The disclosed techniques of the disclosed embodiments may be implemented in any suitable combination of software and/or hardware system, such as a web-based server used in conjunction with a web-browser. The system of this invention may be specially constructed for the required purposes, or may be a general-purpose computer selectively activated or reconfigured by a computer program and/or data structure stored in the computer. The processes presented herein are not inherently related to any particular computer or other apparatus. In particular, various general-purpose machines may be used with programs written in accordance with the teachings herein, or it may be more convenient to construct a more specialized apparatus to perform the required method steps.

Regardless of the system's configuration, the user's computer 1000, the server 1008, and/or other devices in the network may each employ one or more memories or memory modules configured to store data, program instructions for the general-purpose processing operations and/or the inventive techniques described herein. The program instructions may control the operation of an operating system and/or one or more applications, for example. The memory or memories may also be configured to store data structures such as pools of impressions, software for allocating impressions, various requests received from advertisers, and previously determined allocations of impressions, etc.

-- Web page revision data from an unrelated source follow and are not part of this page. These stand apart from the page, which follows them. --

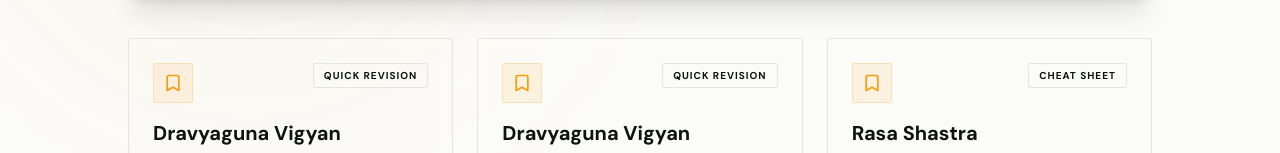
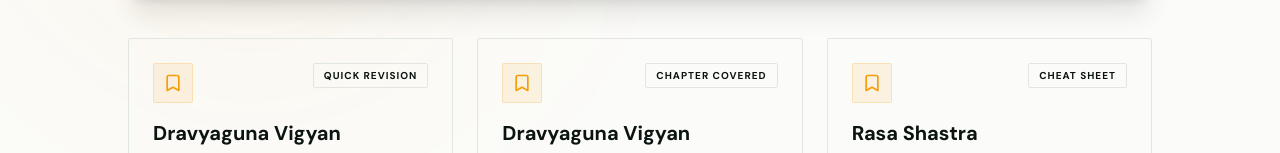
Before and after one commit to SahilDhinwa/Career-gps2.0, a Next.js app: page /bams-hub/notes in a window 1280 px wide. Shown: the part 483-636 px from the top of the page. Built offline with nearby package versions, Linux system fonts and the light colour scheme; no server answers.

Commit message:
Change note type from 'Quick Revision' to 'CHAPTER COVERED'

```diff
--- a/app/bams-hub/notes/page.tsx
+++ b/app/bams-hub/notes/page.tsx
@@ -16,7 +16,7 @@ const HIGH_YIELD_NOTES = [
     id: 2,
     subject: "Dravyaguna Vigyan",
     topic: "Pharmacology Notes",
-    type: "Quick Revision",
+    type: "CHAPTER COVERED",
     link: "/notepdfs/Pharmacology notes.pdf" // Replace with actual PDF link like "/pdfs/dg-notes.pdf"
   },
   {
```
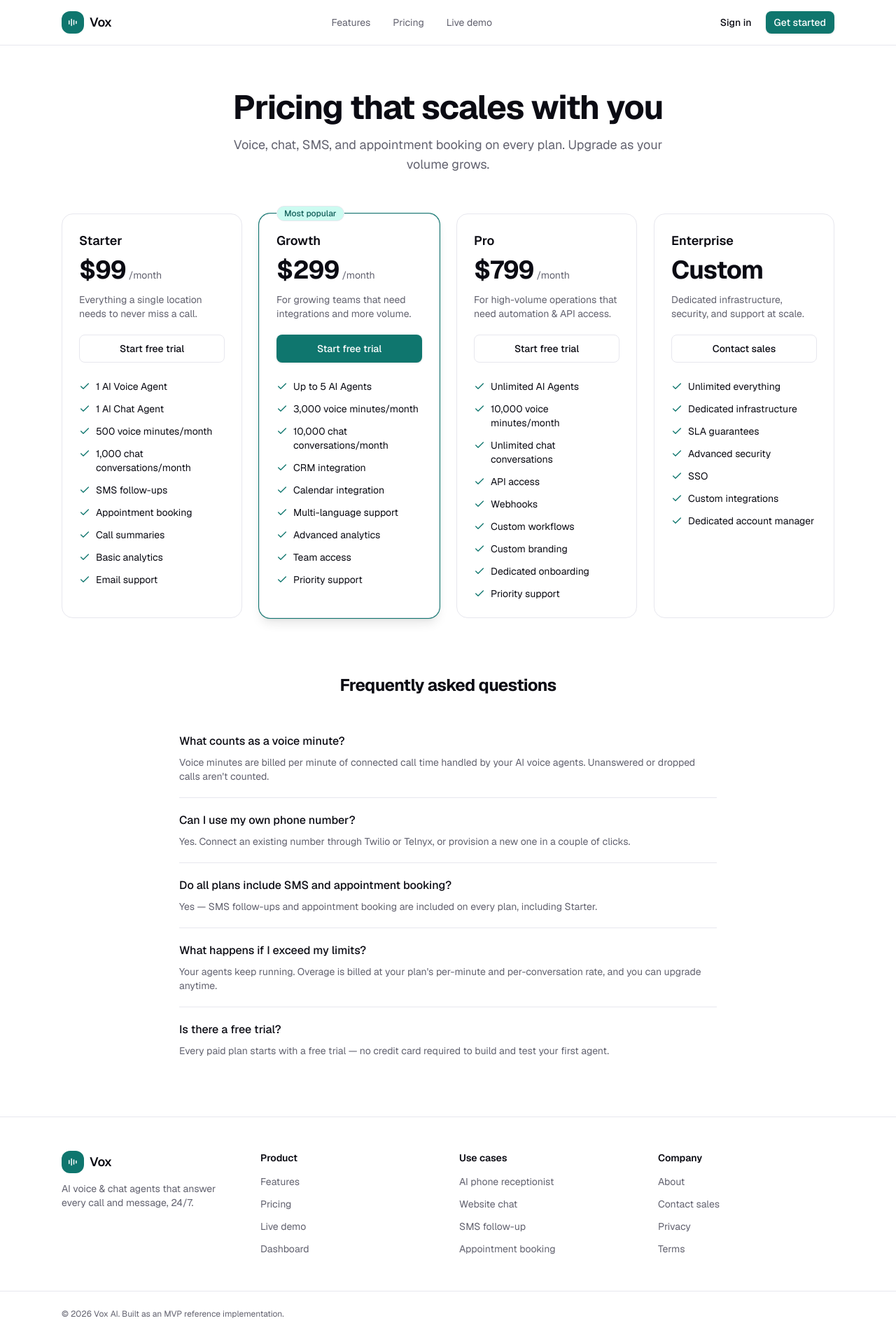
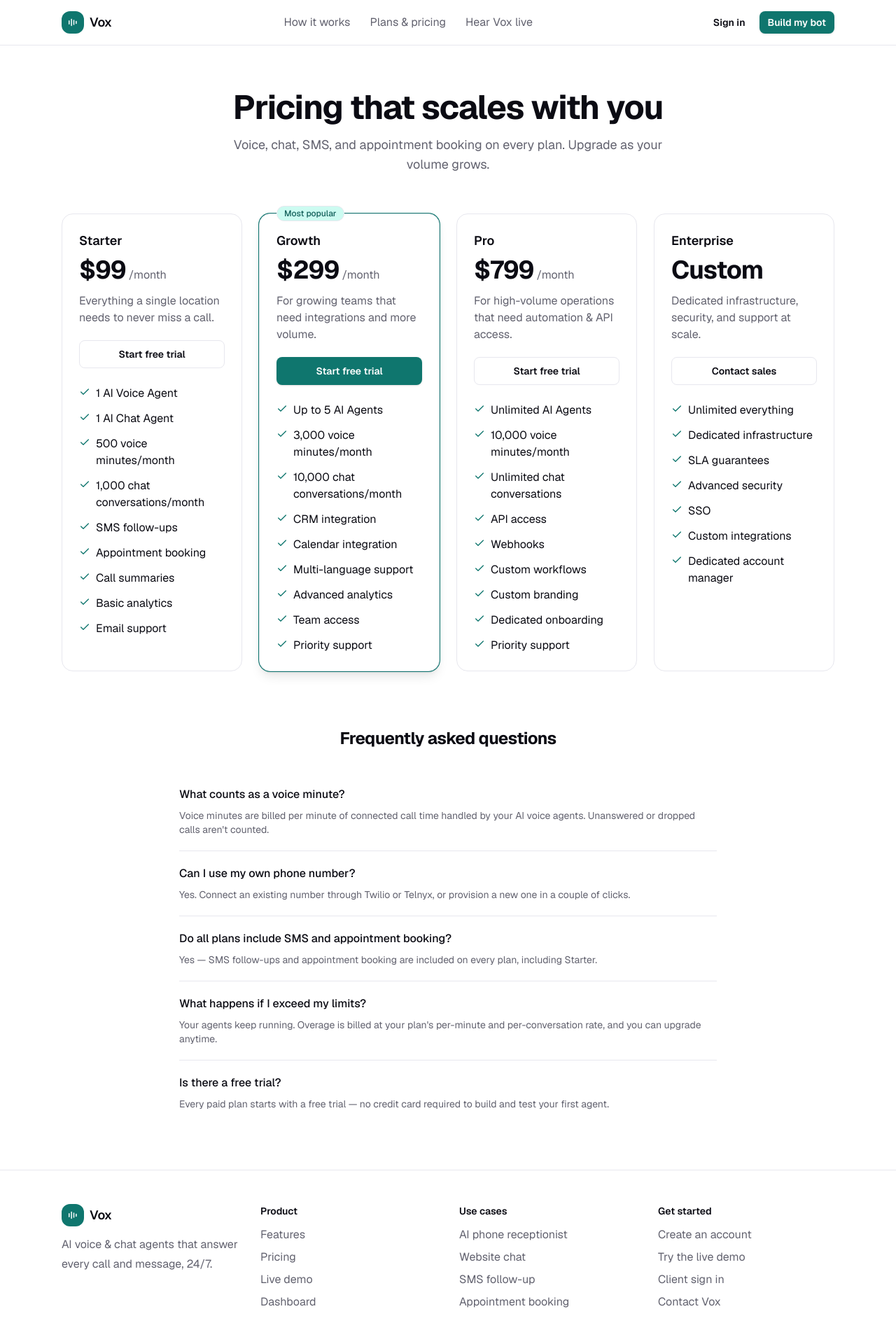
Before and after one commit to Meekness-zw/Vox, a Next.js app: page /pricing in a window 1280 px wide. Shown: the top 1920 px of the page at 70% size. Built offline with nearby package versions, Linux system fonts and the light colour scheme.

Commit message:
Improve marketing conversion clarity and accessibility

```diff
--- a/src/app/(marketing)/page.tsx
+++ b/src/app/(marketing)/page.tsx
@@ -11,9 +11,10 @@ import {
   Sparkles,
   Send,
 } from "lucide-react";
-import { Button } from "@/components/ui/button";
+import { buttonVariants } from "@/components/ui/button";
 import { Badge } from "@/components/ui/badge";
 import { PricingCards } from "@/components/marketing/pricing-cards";
+import { cn } from "@/lib/utils";
 
 const coreFeatures = [
   {
@@ -91,27 +92,23 @@ export default function LandingPage() {
               AI receptionist + chat in one platform
             </Badge>
             <h1 className="text-balance text-4xl font-bold tracking-tight sm:text-6xl">
-              Never miss a call or a message again
+              An AI receptionist that answers, books and follows up
             </h1>
-            <p className="mx-auto mt-5 max-w-2xl text-balance text-lg text-muted-foreground">
-              Vox gives every business an AI voice agent and chat agent that
-              answer 24/7, book appointments, and follow up over SMS — trained
-              on your own knowledge base.
+            <p className="mx-auto mt-5 max-w-2xl text-balance text-lg leading-8 text-muted-foreground">
+              Vox answers phone calls, WhatsApp and website messages 24/7 using
+              your company&apos;s information. It books real appointments and
+              connects callers to your team when human help is needed.
             </p>
-            <div className="mt-8 flex flex-col items-center justify-center gap-3 sm:flex-row">
-              <Link href="/signup">
-                <Button size="lg">
-                  Get started free <ArrowRight className="size-4" />
-                </Button>
+            <div className="mt-8 flex flex-col items-stretch justify-center gap-3 sm:flex-row sm:items-center">
+              <Link href="/signup" className={cn(buttonVariants({ size: "lg" }), "min-w-56 shadow-lg")}>
+                Build my AI receptionist <ArrowRight className="size-4" />
               </Link>
-              <Link href="/demo">
-                <Button size="lg" variant="secondary">
-                  Try the live chat demo
-                </Button>
+              <Link href="/demo" className={cn(buttonVariants({ size: "lg", variant: "outline" }), "min-w-48")}>
+                Hear Vox live
               </Link>
             </div>
-            <p className="mt-4 text-xs text-muted-foreground">
-              No credit card required · Launch in minutes
+            <p className="mt-4 text-base text-muted-foreground">
+              Test before you pay · English and Shona · Human call transfer
             </p>
           </div>
 
@@ -125,14 +122,14 @@ export default function LandingPage() {
       {/* Logos / integrations strip */}
       <section className="border-y border-border bg-card/50">
         <div className="mx-auto max-w-6xl px-4 py-8 sm:px-6">
-          <p className="text-center text-xs font-medium uppercase tracking-wider text-muted-foreground">
+          <p className="text-center text-sm font-semibold uppercase tracking-wider text-muted-foreground">
             Works with the tools you already use
           </p>
           <div className="mt-5 flex flex-wrap items-center justify-center gap-x-8 gap-y-3">
             {integrations.map((name) => (
               <span
                 key={name}
-                className="text-sm font-medium text-muted-foreground"
+                className="text-base font-medium text-muted-foreground"
               >
                 {name}
               </span>
@@ -161,14 +158,14 @@ export default function LandingPage() {
                 <f.icon className="size-5" />
               </div>
               <h3 className="mt-4 font-semibold">{f.title}</h3>
-              <p className="mt-2 text-sm text-muted-foreground">{f.desc}</p>
+              <p className="mt-2 text-base leading-7 text-muted-foreground">{f.desc}</p>
             </div>
           ))}
         </div>
       </section>
 
       {/* How it works */}
-      <section className="border-y border-border bg-card/50">
+      <section id="how-it-works" className="scroll-mt-20 border-y border-border bg-card/50">
         <div className="mx-auto max-w-6xl px-4 py-20 sm:px-6">
           <div className="mx-auto max-w-2xl text-center">
             <h2 className="text-3xl font-bold tracking-tight sm:text-4xl">
@@ -183,7 +180,7 @@ export default function LandingPage() {
               <div key={s.n}>
                 <div className="text-sm font-semibold text-primary">{s.n}</div>
                 <h3 className="mt-2 text-lg font-semibold">{s.title}</h3>
-                <p className="mt-2 text-sm text-muted-foreground">{s.desc}</p>
+                <p className="mt-2 text-base leading-7 text-muted-foreground">{s.desc}</p>
               </div>
             ))}
           </div>
@@ -203,7 +200,7 @@ export default function LandingPage() {
               automatically, with sentiment detection and context memory across
               the whole conversation.
             </p>
-            <ul className="mt-6 space-y-2 text-sm text-muted-foreground">
+            <ul className="mt-6 space-y-3 text-base leading-7 text-muted-foreground">
               <li>• Natural, multi-turn conversations with interruption handling</li>
               <li>• Call recording, summaries, action items & transcripts</li>
               <li>• Missed-call recovery and human handoff when it matters</li>
@@ -216,7 +213,7 @@ export default function LandingPage() {
       </section>
 
       {/* Pricing */}
-      <section id="pricing" className="mx-auto max-w-6xl px-4 py-20 sm:px-6">
+      <section id="pricing" className="mx-auto max-w-6xl scroll-mt-20 px-4 py-20 sm:px-6">
         <div className="mx-auto max-w-2xl text-center">
           <h2 className="text-3xl font-bold tracking-tight sm:text-4xl">
             Simple, transparent pricing
@@ -242,11 +239,7 @@ export default function LandingPage() {
             card required.
           </p>
           <div className="mt-8 flex justify-center">
-            <Link href="/signup">
-              <Button size="lg" variant="secondary">
-                Get started free <ArrowRight className="size-4" />
-              </Button>
-            </Link>
+            <Link href="/signup" className={cn(buttonVariants({ size: "lg", variant: "secondary" }), "min-w-56")}>Build my AI receptionist <ArrowRight className="size-4" /></Link>
           </div>
         </div>
       </section>
--- a/src/components/marketing/pricing-cards.tsx
+++ b/src/components/marketing/pricing-cards.tsx
@@ -1,7 +1,7 @@
 import Link from "next/link";
 import { Check } from "lucide-react";
 import { plans } from "@/lib/pricing";
-import { Button } from "@/components/ui/button";
+import { buttonVariants } from "@/components/ui/button";
 import { Badge } from "@/components/ui/badge";
 import { cn } from "@/lib/utils";
 
@@ -27,26 +27,30 @@ export function PricingCards() {
               {plan.priceLabel}
             </span>
             {plan.price !== null && (
-              <span className="text-sm text-muted-foreground">/month</span>
+              <span className="text-base text-muted-foreground">/month</span>
             )}
           </div>
-          <p className="mt-3 min-h-10 text-sm text-muted-foreground">
+          <p className="mt-3 min-h-12 text-base leading-6 text-muted-foreground">
             {plan.tagline}
           </p>
 
           <Link
-            href={plan.id === "enterprise" ? "#contact" : "/signup"}
-            className="mt-5"
+            href={
+              plan.id === "enterprise"
+                ? "mailto:meeknesskaboti@gmail.com?subject=Vox%20Enterprise"
+                : "/signup"
+            }
+            className={cn(
+              buttonVariants({
+                variant: plan.highlighted ? "primary" : "secondary",
+              }),
+              "mt-5 w-full"
+            )}
           >
-            <Button
-              className="w-full"
-              variant={plan.highlighted ? "primary" : "secondary"}
-            >
-              {plan.cta}
-            </Button>
+            {plan.cta}
           </Link>
 
-          <ul className="mt-6 space-y-3 text-sm">
+          <ul className="mt-6 space-y-3 text-base">
             {plan.features.map((f) => (
               <li key={f} className="flex items-start gap-2">
                 <Check className="mt-0.5 size-4 shrink-0 text-primary" />
--- a/src/components/marketing/site-footer.tsx
+++ b/src/components/marketing/site-footer.tsx
@@ -21,12 +21,12 @@ const columns = [
     ],
   },
   {
-    title: "Company",
+    title: "Get started",
     links: [
-      { href: "#", label: "About" },
-      { href: "#", label: "Contact sales" },
-      { href: "#", label: "Privacy" },
-      { href: "#", label: "Terms" },
+      { href: "/signup", label: "Create an account" },
+      { href: "/demo", label: "Try the live demo" },
+      { href: "/login", label: "Client sign in" },
+      { href: "mailto:meeknesskaboti@gmail.com", label: "Contact Vox" },
     ],
   },
 ];
@@ -37,7 +37,7 @@ export function SiteFooter() {
       <div className="mx-auto grid max-w-6xl grid-cols-2 gap-8 px-4 py-12 sm:px-6 md:grid-cols-4">
         <div className="col-span-2 md:col-span-1">
           <Logo />
-          <p className="mt-3 max-w-xs text-sm text-muted-foreground">
+          <p className="mt-3 max-w-xs text-base leading-7 text-muted-foreground">
             AI voice & chat agents that answer every call and message, 24/7.
           </p>
         </div>
@@ -49,7 +49,7 @@ export function SiteFooter() {
                 <li key={`${l.label}-${i}`}>
                   <Link
                     href={l.href}
-                    className="text-sm text-muted-foreground hover:text-foreground"
+                    className="text-base text-muted-foreground underline-offset-4 hover:text-foreground hover:underline focus-visible:rounded focus-visible:outline-none focus-visible:ring-2 focus-visible:ring-ring"
                   >
                     {l.label}
                   </Link>
@@ -60,8 +60,8 @@ export function SiteFooter() {
         ))}
       </div>
       <div className="border-t border-border">
-        <div className="mx-auto max-w-6xl px-4 py-6 text-xs text-muted-foreground sm:px-6">
-          © {new Date().getFullYear()} Vox AI. Built as an MVP reference implementation.
+        <div className="mx-auto max-w-6xl px-4 py-6 text-sm text-muted-foreground sm:px-6">
+          © {new Date().getFullYear()} Vox AI. AI receptionists for calls and messages.
         </div>
       </div>
     </footer>
--- a/src/components/marketing/site-nav.tsx
+++ b/src/components/marketing/site-nav.tsx
@@ -1,11 +1,13 @@
 import Link from "next/link";
+import { Menu } from "lucide-react";
 import { Logo } from "@/components/logo";
-import { Button } from "@/components/ui/button";
+import { buttonVariants } from "@/components/ui/button";
+import { cn } from "@/lib/utils";
 
 const links = [
-  { href: "/features", label: "Features" },
-  { href: "/pricing", label: "Pricing" },
-  { href: "/demo", label: "Live demo" },
+  { href: "/#how-it-works", label: "How it works" },
+  { href: "/#pricing", label: "Plans & pricing" },
+  { href: "/demo", label: "Hear Vox live" },
 ];
 
 export function SiteNav() {
@@ -13,27 +15,30 @@ export function SiteNav() {
     <header className="sticky top-0 z-40 border-b border-border bg-background/80 backdrop-blur">
       <div className="mx-auto flex h-16 max-w-6xl items-center justify-between px-4 sm:px-6">
         <Logo />
-        <nav className="hidden items-center gap-8 md:flex">
+        <nav aria-label="Primary navigation" className="hidden items-center gap-7 md:flex">
           {links.map((l) => (
             <Link
               key={l.href}
               href={l.href}
-              className="text-sm text-muted-foreground transition-colors hover:text-foreground"
+              className="text-base text-muted-foreground underline-offset-4 transition-colors hover:text-foreground hover:underline focus-visible:rounded focus-visible:outline-none focus-visible:ring-2 focus-visible:ring-ring"
             >
               {l.label}
             </Link>
           ))}
         </nav>
-        <div className="flex items-center gap-2">
-          <Link href="/login">
-            <Button variant="ghost" size="sm">
-              Sign in
-            </Button>
-          </Link>
-          <Link href="/signup">
-            <Button size="sm">Get started</Button>
-          </Link>
+        <div className="hidden items-center gap-2 sm:flex">
+          <Link href="/login" className={cn(buttonVariants({ variant: "ghost", size: "sm" }))}>Sign in</Link>
+          <Link href="/signup" className={cn(buttonVariants({ size: "sm" }))}>Build my bot</Link>
         </div>
+        <details className="group relative sm:hidden">
+          <summary className="flex size-11 cursor-pointer list-none items-center justify-center rounded-md border bg-background [&::-webkit-details-marker]:hidden" aria-label="Open navigation"><Menu className="size-5" /></summary>
+          <nav aria-label="Mobile navigation" className="absolute right-0 top-13 z-50 w-64 space-y-1 rounded-xl border bg-card p-3 shadow-xl">
+            {links.map(link => <Link key={link.href} href={link.href} className="block rounded-md px-3 py-3 text-base font-medium hover:bg-muted">{link.label}</Link>)}
+            <div className="my-2 border-t" />
+            <Link href="/login" className="block rounded-md px-3 py-3 text-base font-medium hover:bg-muted">Sign in</Link>
+            <Link href="/signup" className={cn(buttonVariants(), "mt-2 w-full")}>Build my bot</Link>
+          </nav>
+        </details>
       </div>
     </header>
   );
--- a/src/components/ui/button.tsx
+++ b/src/components/ui/button.tsx
@@ -3,12 +3,12 @@ import { cva, type VariantProps } from "class-variance-authority";
 import { cn } from "@/lib/utils";
 
 const buttonVariants = cva(
-  "inline-flex items-center justify-center gap-2 whitespace-nowrap rounded-md text-sm font-medium transition-colors focus-visible:outline-none focus-visible:ring-2 focus-visible:ring-ring focus-visible:ring-offset-2 focus-visible:ring-offset-background disabled:pointer-events-none disabled:opacity-50 [&_svg]:size-4 [&_svg]:shrink-0",
+  "inline-flex items-center justify-center gap-2 whitespace-nowrap rounded-md text-sm font-semibold transition-[color,background-color,box-shadow,transform] hover:-translate-y-px focus-visible:outline-none focus-visible:ring-2 focus-visible:ring-ring focus-visible:ring-offset-2 focus-visible:ring-offset-background disabled:pointer-events-none disabled:opacity-50 disabled:hover:translate-y-0 [&_svg]:size-4 [&_svg]:shrink-0",
   {
     variants: {
       variant: {
         primary:
-          "bg-primary text-primary-foreground hover:opacity-90 shadow-sm",
+          "bg-primary text-primary-foreground shadow-sm hover:brightness-110 hover:shadow-md",
         secondary:
           "bg-card text-foreground border border-border hover:bg-muted",
         ghost: "hover:bg-muted text-foreground",
```
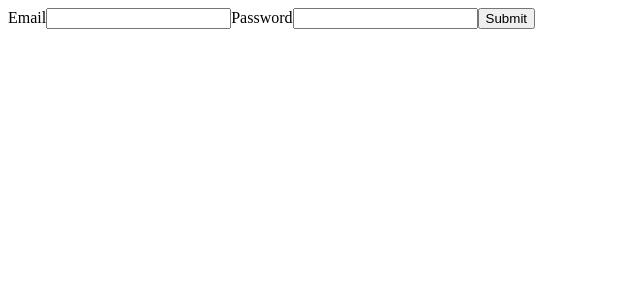
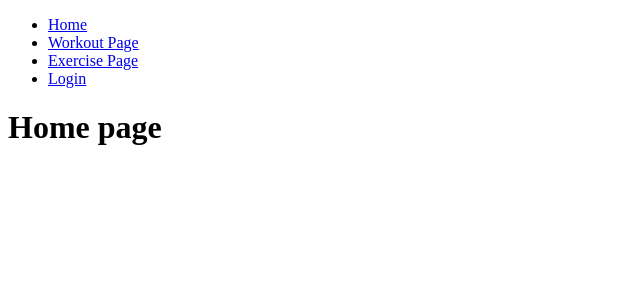
Before and after one commit to MichaelLutz1/fitness-app, a React (Vite) app: page / in a window 1280 px wide. Shown: the top 300 px of the page, without its empty margins (0-640 px from the left). Built offline with nearby package versions, Linux system fonts and the light colour scheme.

Commit message:
basic nav system

```diff
--- a/index.html
+++ b/index.html
@@ -8,6 +8,6 @@
   </head>
   <body>
     <div id="root"></div>
-    <script type="module" src="/src/main.jsx"></script>
+    <script type="module" src="/src/index.jsx"></script>
   </body>
 </html>
--- a/package.json
+++ b/package.json
@@ -11,7 +11,9 @@
   "dependencies": {
     "firebase": "^9.15.0",
     "react": "^18.2.0",
-    "react-dom": "^18.2.0"
+    "react-dom": "^18.2.0",
+    "react-google-button": "^0.7.2",
+    "react-router-dom": "^6.6.1"
   },
   "devDependencies": {
     "@types/react": "^18.0.26",
--- a/src/App.jsx
+++ b/src/App.jsx
@@ -1,32 +1,35 @@
-import { useState } from "react";
-import { fbApp } from "./firebase";
+import { Routes, Route, Link } from "react-router-dom";
+import Home from "./screens/Home";
+import Workout from "./screens/Workout";
+import Exercise from "./screens/Exercise";
+import Login from "./screens/Login";
 
 function App() {
-  const [info, setInfo] = useState({});
-  console.log(fbApp);
   return (
-    <div>
-      <form
-        onSubmit={(e) => {
-          setInfo((i) => {
-            return { ...i, email: e.target.email.value };
-          });
-          setInfo((i) => {
-            return { ...i, password: e.target.password.value };
-          });
-        }}
-      >
-        Email
-        <input type="text" name="email" />
-        Password
-        <input type="text" name="password" />
-        <input type="submit" />
-      </form>
-      <div>
-        {info.email}
-        {info.password}
-      </div>
-    </div>
+    <>
+      <nav>
+        <ul>
+          <li>
+            <Link to={"/"}>Home</Link>
+          </li>
+          <li>
+            <Link to={"/Workout"}>Workout Page</Link>
+          </li>
+          <li>
+            <Link to={"/Exercise"}>Exercise Page</Link>
+          </li>
+          <li>
+            <Link to={"/Login"}>Login</Link>
+          </li>
+        </ul>
+      </nav>
+      <Routes>
+        <Route path="/" element={<Home />} />
+        <Route path="/Workout" element={<Workout />} />
+        <Route path="/Exercise" element={<Exercise />} />
+        <Route path="/Login" element={<Login />} />
+      </Routes>
+    </>
   );
 }
 
--- a/src/firebase.js
+++ b/src/firebase.js
@@ -15,5 +15,5 @@ const firebaseConfig = {
 };
 
 // Initialize Firebase
-export const fbApp = initializeApp(firebaseConfig);
+const fbApp = initializeApp(firebaseConfig);
 export const auth = getAuth(fbApp);
--- a/src/main.jsx
+++ b/src/index.jsx
@@ -1,9 +1,12 @@
 import React from "react";
 import ReactDOM from "react-dom/client";
 import App from "./App";
+import { BrowserRouter } from "react-router-dom";
 
 ReactDOM.createRoot(document.getElementById("root")).render(
   <React.StrictMode>
-    <App />
+    <BrowserRouter>
+      <App />
+    </BrowserRouter>
   </React.StrictMode>
 );
--- /dev/null
+++ b/src/screens/Exercise.jsx
@@ -0,0 +1,5 @@
+function Exercise() {
+  return <h1>Exercise Page</h1>;
+}
+
+export default Exercise;
--- /dev/null
+++ b/src/screens/Home.jsx
@@ -0,0 +1,5 @@
+function Home() {
+  return <h1>Home page</h1>;
+}
+
+export default Home;
--- /dev/null
+++ b/src/screens/Login.jsx
@@ -0,0 +1,12 @@
+import { GoogleButton } from "react-google-button";
+
+function Login() {
+  return (
+    <>
+      <h1>Login Page</h1>
+      <GoogleButton />
+    </>
+  );
+}
+
+export default Login;
--- /dev/null
+++ b/src/screens/Workout.jsx
@@ -0,0 +1,5 @@
+function Workout() {
+  return <h1>Workout page</h1>;
+}
+
+export default Workout;
```
Also changed, not shown: 1 other file (tests, documents, lock files or other folders).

Because such information and program instructions may be employed to implement the systems/methods described herein, the disclosed embodiments relate to machine readable media that include program instructions, state information, etc. for performing various operations described herein. Examples of machine-readable media include, but are not limited to, magnetic media such as hard disks, floppy disks, and magnetic tape; optical media such as CD-ROM disks; magneto-optical media such as floptical disks; and hardware devices that are specially configured to store and perform program instructions, such as read-only memory devices (ROM) and random access memory (RAM). Examples of program instructions include both machine code, such as produced by a compiler, and files containing higher level code that may be executed by the computer using an interpreter.

Although the foregoing invention has been described in some detail for purposes of clarity of understanding, it will be apparent that certain changes and modifications may be practiced within the scope of the appended claims. Therefore, the present embodiments are to be considered as illustrative and not restrictive and the invention is not to be limited to the details given herein, but may be modified within the scope and equivalents of the appended claims.